Stolen 18th-century crown returned to Ethiopia after ‘discovery’ in Europe

Ethiopia’s Prime Minister, Abiy Ahmed, right, with gloved hands as he officially hands over a crown to the country’s tourism minister, Hirut Kassaw, Thursday (Feb. 20). (Photo: Twitter @AbiyAhmedAli)

Over 20 years after its discovery in the Netherlands, a rare, stolen crown from the 18th century was returned to Ethiopia on Thursday, February 20.

The crown, a ceremonial heirloom belonging to the Ethiopian Orthodox Church, is among several other items, including a cross, that went missing from their original home in Cheleqot in 1993. The crown was discovered in Rotterdam in October 2019.

The handover was facilitated by the Dutch Government, a move that Ethiopian Prime Minister Abiy Ahmed welcomed happily.

“Today #Ethiopia receives a precious crown stolen several years ago and taken to the #Netherlands. I am grateful to Sirak Asfaw and the Netherlands government for facilitating its return,” he tweeted.

The Dutch government, in a statement Thursday, said the crown was the property of the Holy Trinity Church in the village of Cheleqot.

For years the crown was in the hands of Sirak Asfaw, a Dutch national of Ethiopian origin, the statement added.

The 18th Century Ethiopian crown has been returned home after being hidden in a Dutch flat for the past 21-years. (Photo: Twitter @AbiyAhmedAli)

On the part of both governments, it is not clear how the crown left Ethiopia or ended up in the Netherlands.
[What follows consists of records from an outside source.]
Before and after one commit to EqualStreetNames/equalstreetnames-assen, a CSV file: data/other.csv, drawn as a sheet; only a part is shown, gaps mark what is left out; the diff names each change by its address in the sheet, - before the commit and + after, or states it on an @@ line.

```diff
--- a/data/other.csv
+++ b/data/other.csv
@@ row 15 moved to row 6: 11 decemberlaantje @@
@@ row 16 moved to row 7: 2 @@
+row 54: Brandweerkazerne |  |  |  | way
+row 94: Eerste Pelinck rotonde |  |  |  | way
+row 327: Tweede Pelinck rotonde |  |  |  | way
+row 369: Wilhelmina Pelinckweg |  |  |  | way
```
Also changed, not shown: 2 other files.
According to Hirut Kassaw, Minister of Culture and Tourism, the crown will be on display at Ethiopia’s national museum in Addis Ababa for a few days, before being returned to its original home in the church in Cheleqot.